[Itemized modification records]

+---+

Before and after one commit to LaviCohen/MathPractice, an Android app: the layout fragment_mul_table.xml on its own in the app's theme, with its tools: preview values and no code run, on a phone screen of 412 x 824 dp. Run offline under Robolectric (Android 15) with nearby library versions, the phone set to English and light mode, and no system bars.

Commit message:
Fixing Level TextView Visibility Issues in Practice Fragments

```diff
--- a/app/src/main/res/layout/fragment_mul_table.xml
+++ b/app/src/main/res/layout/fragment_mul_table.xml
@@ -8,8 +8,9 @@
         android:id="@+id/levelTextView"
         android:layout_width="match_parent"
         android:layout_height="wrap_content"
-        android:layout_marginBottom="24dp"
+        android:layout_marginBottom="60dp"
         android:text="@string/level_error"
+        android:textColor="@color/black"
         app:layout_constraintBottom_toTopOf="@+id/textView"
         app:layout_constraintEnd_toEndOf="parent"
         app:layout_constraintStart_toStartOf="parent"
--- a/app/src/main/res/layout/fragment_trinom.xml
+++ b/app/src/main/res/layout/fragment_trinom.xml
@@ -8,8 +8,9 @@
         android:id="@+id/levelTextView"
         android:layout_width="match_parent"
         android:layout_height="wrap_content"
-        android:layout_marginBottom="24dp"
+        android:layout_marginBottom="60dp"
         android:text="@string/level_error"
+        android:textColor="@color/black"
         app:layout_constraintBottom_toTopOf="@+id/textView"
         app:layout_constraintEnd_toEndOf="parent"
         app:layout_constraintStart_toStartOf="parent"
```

+---+

Having read the records above, reproduce each one exactly.

**Exercise result:**
Before and after one commit to LaviCohen/MathPractice, an Android app: the layout fragment_mul_table.xml on its own in the app's theme, with its tools: preview values and no code run, on a phone screen of 412 x 824 dp. Run offline under Robolectric (Android 15) with nearby library versions, the phone set to English and light mode, and no system bars.

Commit message:
Fixing Level TextView Visibility Issues in Practice Fragments

```diff
--- a/app/src/main/res/layout/fragment_mul_table.xml
+++ b/app/src/main/res/layout/fragment_mul_table.xml
@@ -8,8 +8,9 @@
         android:id="@+id/levelTextView"
         android:layout_width="match_parent"
         android:layout_height="wrap_content"
-        android:layout_marginBottom="24dp"
+        android:layout_marginBottom="60dp"
         android:text="@string/level_error"
+        android:textColor="@color/black"
         app:layout_constraintBottom_toTopOf="@+id/textView"
         app:layout_constraintEnd_toEndOf="parent"
         app:layout_constraintStart_toStartOf="parent"
--- a/app/src/main/res/layout/fragment_trinom.xml
+++ b/app/src/main/res/layout/fragment_trinom.xml
@@ -8,8 +8,9 @@
         android:id="@+id/levelTextView"
         android:layout_width="match_parent"
         android:layout_height="wrap_content"
-        android:layout_marginBottom="24dp"
+        android:layout_marginBottom="60dp"
         android:text="@string/level_error"
+        android:textColor="@color/black"
         app:layout_constraintBottom_toTopOf="@+id/textView"
         app:layout_constraintEnd_toEndOf="parent"
         app:layout_constraintStart_toStartOf="parent"
```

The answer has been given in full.